Work required:
Could you restate every entry word for word, minus the pictures?

○ ○ ○ ○ ○

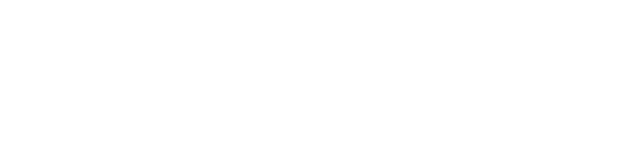
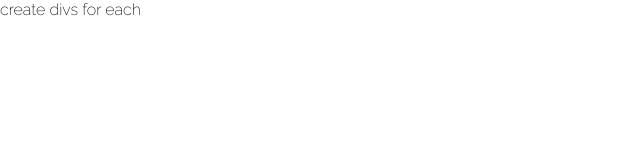
Before and after one commit to christiecamp/js-gems, a plain HTML site: page index.html in a window 1280 px wide. Shown: the whole page, without its empty margins (0-640 px from the left). Drawn offline with Linux system fonts and the light colour scheme.

Commit message:
adding in specific fonts and updating CSS/HTML

```diff
--- a/assets/css/style.css
+++ b/assets/css/style.css
@@ -0,0 +1,27 @@
+/* Universal Selectors */
+* {
+    box-sizing: border-box;
+    padding: 0;
+    margin: 0;
+}
+
+body {
+    font-family:'Raleway';
+    color: black;
+    background-color: white;
+    margin: 0;
+    min-height: 100vh;
+    display: flex;
+    flex-direction: column;
+    justify-content: space-between;
+}
+
+/* want to use custom font in project. Downloaded fonts in ../fonts and linked through src:url */
+/*@font-face specifies the font data */
+
+@font-face {
+    font-family: 'Raleway';
+    src: url('../fonts/Raleway-ExtraLight.ttf')
+     format('truetype'); /*font ttf */
+
+}
--- a/index.html
+++ b/index.html
@@ -4,8 +4,18 @@
     <meta charset="UTF-8">
     <meta name="viewport" content="width=device-width, initial-scale=1.0">
     <meta http-equiv="X-UA-Compatible" content="ie=edge">
+    <link rel="stylesheet" href="./assets/css/style.css" />
+    <title>JavaScript Gems | Timed Quiz</title>
 </head>
+
+
+create divs for each
+
+
 <body>
 <script src= "./assets/js/script.js"></script>
 </body>
+
+
+
 </html>
```
Also changed, not shown: assets/fonts/Raleway-ExtraLight.ttf (added), assets/fonts/Raleway-SemiBold.ttf (added).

○ ○ ○ ○ ○

Written response:
Before and after one commit to christiecamp/js-gems, a plain HTML site: page index.html in a window 1280 px wide. Shown: the whole page, without its empty margins (0-640 px from the left). Drawn offline with Linux system fonts and the light colour scheme.

Commit message:
adding in specific fonts and updating CSS/HTML

```diff
--- a/assets/css/style.css
+++ b/assets/css/style.css
@@ -0,0 +1,27 @@
+/* Universal Selectors */
+* {
+    box-sizing: border-box;
+    padding: 0;
+    margin: 0;
+}
+
+body {
+    font-family:'Raleway';
+    color: black;
+    background-color: white;
+    margin: 0;
+    min-height: 100vh;
+    display: flex;
+    flex-direction: column;
+    justify-content: space-between;
+}
+
+/* want to use custom font in project. Downloaded fonts in ../fonts and linked through src:url */
+/*@font-face specifies the font data */
+
+@font-face {
+    font-family: 'Raleway';
+    src: url('../fonts/Raleway-ExtraLight.ttf')
+     format('truetype'); /*font ttf */
+
+}
--- a/index.html
+++ b/index.html
@@ -4,8 +4,18 @@
     <meta charset="UTF-8">
     <meta name="viewport" content="width=device-width, initial-scale=1.0">
     <meta http-equiv="X-UA-Compatible" content="ie=edge">
+    <link rel="stylesheet" href="./assets/css/style.css" />
+    <title>JavaScript Gems | Timed Quiz</title>
 </head>
+
+
+create divs for each
+
+
 <body>
 <script src= "./assets/js/script.js"></script>
 </body>
+
+
+
 </html>
```
Also changed, not shown: assets/fonts/Raleway-ExtraLight.ttf (added), assets/fonts/Raleway-SemiBold.ttf (added).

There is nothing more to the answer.